The elements of holographic memory release techniques reside in the energy distribution points located within the connective tissue system. Also known as touch points, they are similar in concept to acupuncture meridians. These communication centers form a network of channels that process and retain past memories and experiences. In effect, the body becomes encoded with electromagnetic charges on a cellular level, particularly during times of stress or trauma. These negative charges are translated through a form of self-hypnosis, and may later emerge as the root cause of disease.
The framework of holographic memory release is based on several other mind-body modalities, including classical homeopathy, hypnotherapy, shiatsu, acupressure and chiropractic models. It also embraces the Oschman holographic connective tissue communication model, which maintains that the information needed for self-healing may be accessed by navigating the piezoelectric qualities of connective tissue to stimulate memory release. Further, holographic memory release endeavors to restructure stored memories, rendering them neutral.
Holographic memory release is geared toward assisting those who experience physical manifestations from emotionally traumatic or stressful events. In other words, conditions that are not memory-related are not affected. Instead, holographic memory release addresses physiological symptoms triggered by past memories. This includes behavioral issues that are bound to past memories as well, such as smoking, compulsive eating, etc. However, holographic memory release does not replace addiction therapy and counseling.
Unlike some memory-related therapies, holographic memory release does not necessitate actually reliving past events and experiences. Since HMR theory holds that holographic memories are subconsciously formed in an instant, releasing them corresponds to the same length of time. While recognition of the memory in a conscious state of mind is often encouraged, exploration of past trauma is not intended to linger. In fact, holographic memory release is a process that should only last minutes or hours, not an extended period of time.

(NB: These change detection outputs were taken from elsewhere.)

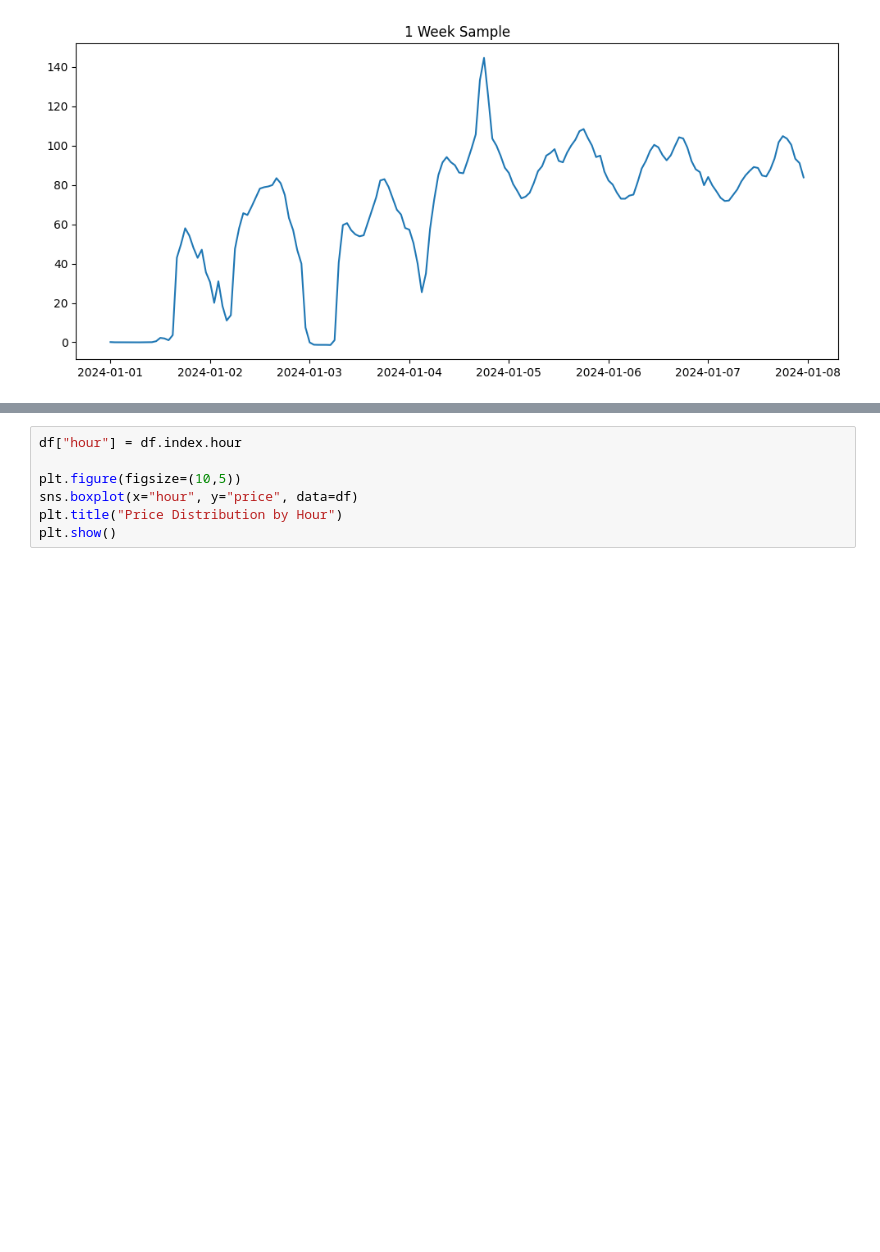
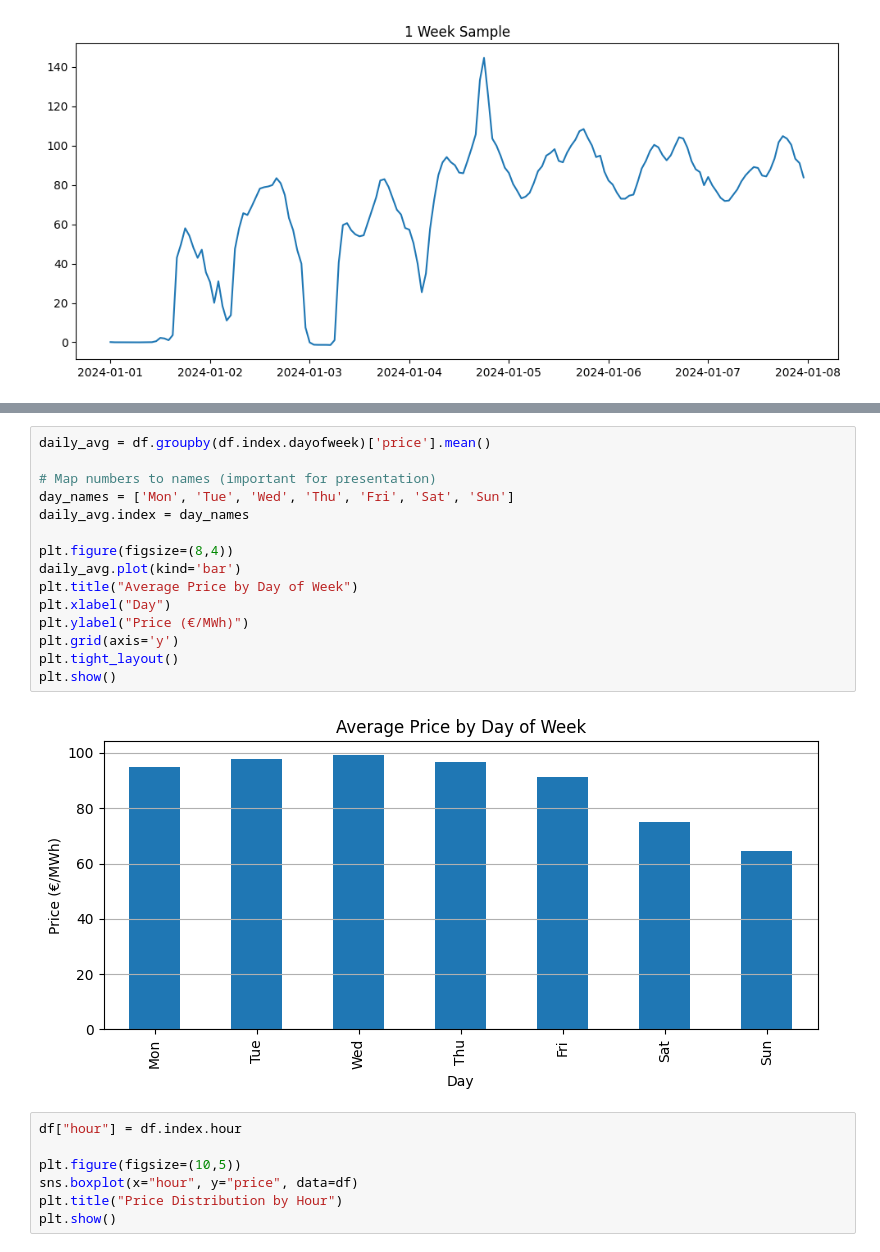
Before and after one commit to Kanakjyoti/electricity-price-forecasting-germany, a Jupyter notebook: notebooks/02_eda.ipynb, the cells around one changed output, grey strips where cells are left out. Saved outputs shown, nothing was run; the diff lists cells and outputs as text; blank space fills up the shorter version.

```diff
--- a/notebooks/02_eda.ipynb
+++ b/notebooks/02_eda.ipynb
@@ -60,3 +74,20 @@ plt.show()
+# %%
+daily_avg = df.groupby(df.index.dayofweek)['price'].mean()
+
+# Map numbers to names (important for presentation)
+day_names = ['Mon', 'Tue', 'Wed', 'Thu', 'Fri', 'Sat', 'Sun']
+daily_avg.index = day_names
+
+plt.figure(figsize=(8,4))
+daily_avg.plot(kind='bar')
+plt.title("Average Price by Day of Week")
+plt.xlabel("Day")
+plt.ylabel("Price (€/MWh)")
+plt.grid(axis='y')
+plt.tight_layout()
+plt.show()
+# %% [output]
+[figure, added]
 # %%
 df["hour"] = df.index.hour
 
```
Also changed, not shown: parts of 1 cell of this notebook.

The goal of holographic memory release is to empower the person being treated to yield permission to self-heal. The HMR practitioner serves as the facilitator to this process, guiding the person on a conscious tour of the subconscious mind and innate body wisdom. However, teamwork between practitioner and client is key. In fact, the client is free to identify the imprints requiring release and the appropriate order in which to address them.